The Hot Lab suffered a number of fires involving radioactive materials. For example, in 1957, a fire in the Hot Cell “got out of control and massive contamination” resulted. In July, 1959, the site suffered a partial nuclear meltdown that has been named “the worst in U.S. history”, releasing an undisclosed amount of radiation, but thought to be much more than the Three Mile Island disaster in 1979. Another radioactive fire occurred in 1971, involving combustible primary reactor coolant (NaK) contaminated with mixed fission products. At least four of the ten nuclear reactors suffered accidents. The AE6 reactor experienced a release of fission gases in March 1959, the SRE experienced a power excursion and partial meltdown in July 1959; the SNAP8ER in 1964 experienced damage to 80% of its fuel; and the SNAP8DR in 1969 experienced similar damage to one-third of its fuel. The reactors located on the grounds of SSFL were considered experimental, and therefore had no containment structures. Reactors and highly radioactive components were housed without the large concrete domes that now surround most modern power reactors.
There are many protected or endangered plants and animals that live around the site but this has to be my favorite one. Is it legless because of the radioactive contamination?
Most of the site is now in a very long stage of environmental cleanup and compliance. There are lots of water treatment facilities on-site, including this one located near Area 4.

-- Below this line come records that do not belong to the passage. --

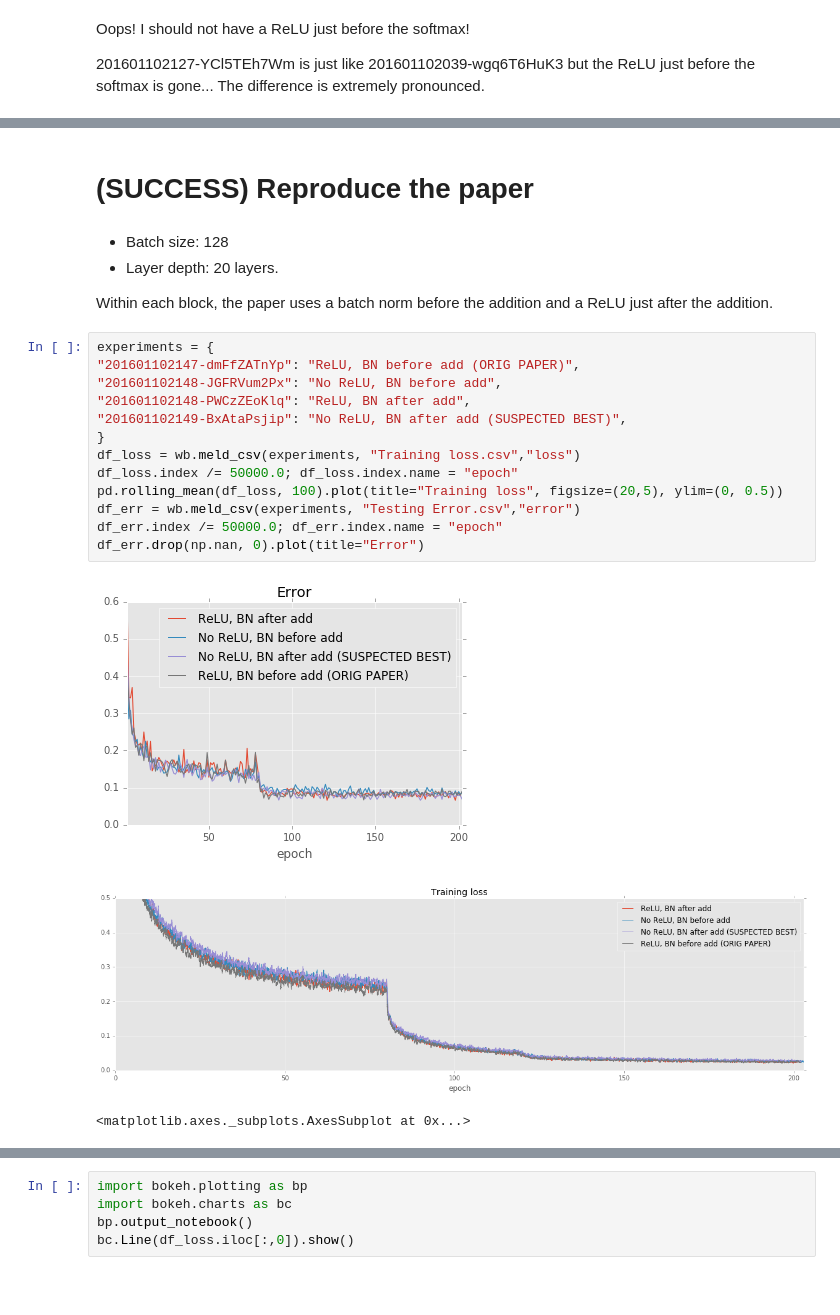
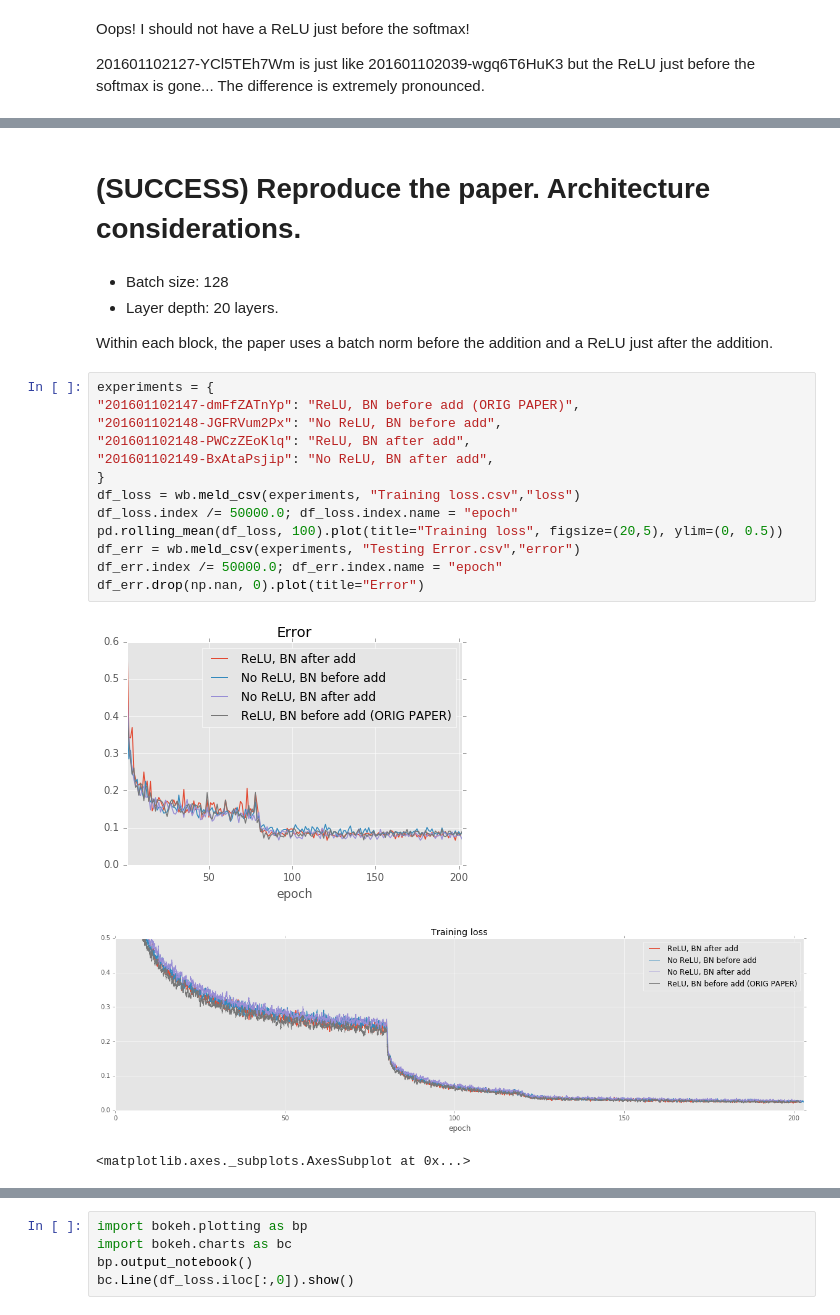
Before and after one commit to gcr/torch-residual-networks, a Jupyter notebook: Residual Network Experiment Results.ipynb, the cells around one changed output, grey strips where cells are left out. Drawn from its saved outputs; the diff is of its cells as text; blank space fills up the shorter version.

```diff
--- a/Residual Network Experiment Results.ipynb
+++ b/Residual Network Experiment Results.ipynb
@@ -58,5 +58,5 @@ pd.rolling_mean(df, 100).plot()
 # %% [markdown]
-# (SUCCESS) Reproduce the paper
+# (SUCCESS) Reproduce the paper. Architecture considerations.
 # %% [markdown]
 - Batch size: 128
 - Layer depth: 20 layers.
@@ -66,19 +66,19 @@ a ReLU just after the addition.
 # %%
 experiments = {
 "201601102147-dmFfZATnYp": "ReLU, BN before add (ORIG PAPER)",
 "201601102148-JGFRVum2Px": "No ReLU, BN before add",
 "201601102148-PWCzZEoKlq": "ReLU, BN after add",
-"201601102149-BxAtaPsjip": "No ReLU, BN after add (SUSPECTED BEST)",
+"201601102149-BxAtaPsjip": "No ReLU, BN after add",
 }
 df_loss = wb.meld_csv(experiments, "Training loss.csv","loss")
 df_loss.index /= 50000.0; df_loss.index.name = "epoch"
 pd.rolling_mean(df_loss, 100).plot(title="Training loss", figsize=(20,5), ylim=(0, 0.5))
 df_err = wb.meld_csv(experiments, "Testing Error.csv","error")
 df_err.index /= 50000.0; df_err.index.name = "epoch"
 df_err.drop(np.nan, 0).plot(title="Error")
 # %% [output]
-[figure, old version]
+[figure, new version]
-[figure, old version]
+[figure, new version]
 <matplotlib.axes._subplots.AxesSubplot at 0x...>
 # %%
 # Take a look at the last few iterations
```
Also changed, not shown: parts of 11 cells of this notebook, 1 other file.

Three test stands were initially constructed at the Coca area in 1956 to support the development of the Navaho and Atlas engines.
In 1963, two of the original stands were demolished and replaced by two large engine test stands for testing the second stage of the Saturn-V launch vehicle. In 1974, further test stand modifications were made to accommodate Space Shuttle main Engine component development. Later modifications enabled testing of the SSME engine system.
COCA I – The Coca RFI Site, located within Area II of the SSFL, is owned by the National Aeronautics and Space Administration (NASA).
Deep thoughts about the hydrogen bomb.
Not an actual rocket but a playground version of one…aren’t those engineers funny?
After our tour was complete we were gifted with a bag, hat and more information regarding the site. As part of their public affairs outreach program, Boeing hosts occasional bus tours, “rocket walks,” and nature hikes throughout the property to educate the community and gain support for their efforts. If you’re a space geek, abandoned spaces freak or just wanna take a peek at this once secretive spot, def go check it out but make sure you’re aware of the possible dangers you may be exposing yourself to.